Check out the ad campaign for Wellcome supermarket featuring USA blueberries. The ads featured other brands as well.
Note the USA flag and USHBC symbol! In store the promotion continues with QR codes which link customers to Doc Blueberry who tells the USA blueberry food safety story!
Wow, now this is big news.
Fresh blueberries have been delivered to the International Space Station! This story has beamed around the world including India. I received congratulatory messages from Delhi, Mumbai! It is big news over there.
The story reports that the delivery was Texas blueberries which are not surprising since Texas is so well attached to the NASA Space Program. Blueberries are grown in the Lone Star State mainly up in the Northeast corner of the state near Nagodoches.
It is indeed a great tribute to blueberries to be part of the 3-ton load of supplies sent to re-stock the International Space Station.
I am watching the astronaut blogs to see their reaction!
Mahalo Nui Loa to our friends at Diamond Bakery in Honolulu.
No visit to the islands is complete without picking up a case of the famous Hawaiian biscuits.
Two years ago, we had a hālāwai with Diamond R & D at the International Bakery Expo in Las Vegas (considered by some to be the 9th island of Hawaii). They were in search of ways to include blueberries and the dehydrated product fit the bill Here it is and it is a winner.

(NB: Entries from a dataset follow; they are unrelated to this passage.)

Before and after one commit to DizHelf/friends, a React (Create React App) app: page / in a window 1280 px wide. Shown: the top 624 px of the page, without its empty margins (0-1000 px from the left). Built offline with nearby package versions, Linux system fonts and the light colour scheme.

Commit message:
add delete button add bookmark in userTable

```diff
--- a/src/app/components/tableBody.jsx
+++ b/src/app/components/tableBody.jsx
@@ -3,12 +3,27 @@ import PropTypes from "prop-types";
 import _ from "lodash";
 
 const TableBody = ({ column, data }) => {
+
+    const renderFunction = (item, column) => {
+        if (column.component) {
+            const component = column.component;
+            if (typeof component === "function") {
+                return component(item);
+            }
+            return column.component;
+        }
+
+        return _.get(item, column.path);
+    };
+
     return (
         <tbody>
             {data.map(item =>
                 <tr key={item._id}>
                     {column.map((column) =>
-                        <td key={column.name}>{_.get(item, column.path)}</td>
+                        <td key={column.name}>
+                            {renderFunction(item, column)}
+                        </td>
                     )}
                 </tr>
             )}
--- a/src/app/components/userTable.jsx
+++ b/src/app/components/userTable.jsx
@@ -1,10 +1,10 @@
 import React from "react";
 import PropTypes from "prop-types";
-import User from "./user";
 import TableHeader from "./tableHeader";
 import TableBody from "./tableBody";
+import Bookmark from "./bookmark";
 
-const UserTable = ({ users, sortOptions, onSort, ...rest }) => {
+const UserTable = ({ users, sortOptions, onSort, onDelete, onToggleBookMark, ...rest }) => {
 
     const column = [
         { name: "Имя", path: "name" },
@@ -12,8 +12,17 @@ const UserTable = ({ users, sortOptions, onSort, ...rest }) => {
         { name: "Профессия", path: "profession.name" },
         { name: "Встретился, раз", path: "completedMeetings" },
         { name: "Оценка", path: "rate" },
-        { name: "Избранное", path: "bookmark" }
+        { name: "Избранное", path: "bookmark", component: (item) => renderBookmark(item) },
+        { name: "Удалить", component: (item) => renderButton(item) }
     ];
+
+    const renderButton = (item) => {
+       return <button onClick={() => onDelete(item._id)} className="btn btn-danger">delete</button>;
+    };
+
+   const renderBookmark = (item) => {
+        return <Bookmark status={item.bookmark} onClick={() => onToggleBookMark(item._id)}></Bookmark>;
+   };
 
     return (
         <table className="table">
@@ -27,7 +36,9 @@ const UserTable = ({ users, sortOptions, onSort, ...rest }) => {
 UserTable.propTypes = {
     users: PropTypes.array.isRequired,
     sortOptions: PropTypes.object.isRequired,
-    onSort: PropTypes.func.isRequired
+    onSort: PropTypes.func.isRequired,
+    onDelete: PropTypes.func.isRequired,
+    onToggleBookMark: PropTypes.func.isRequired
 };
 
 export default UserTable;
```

Diamond no ka ‘oi!
Taiwan has always been a top tier mascot nation! Food Taipei brings together some of the very cutest mascots in all of Asia.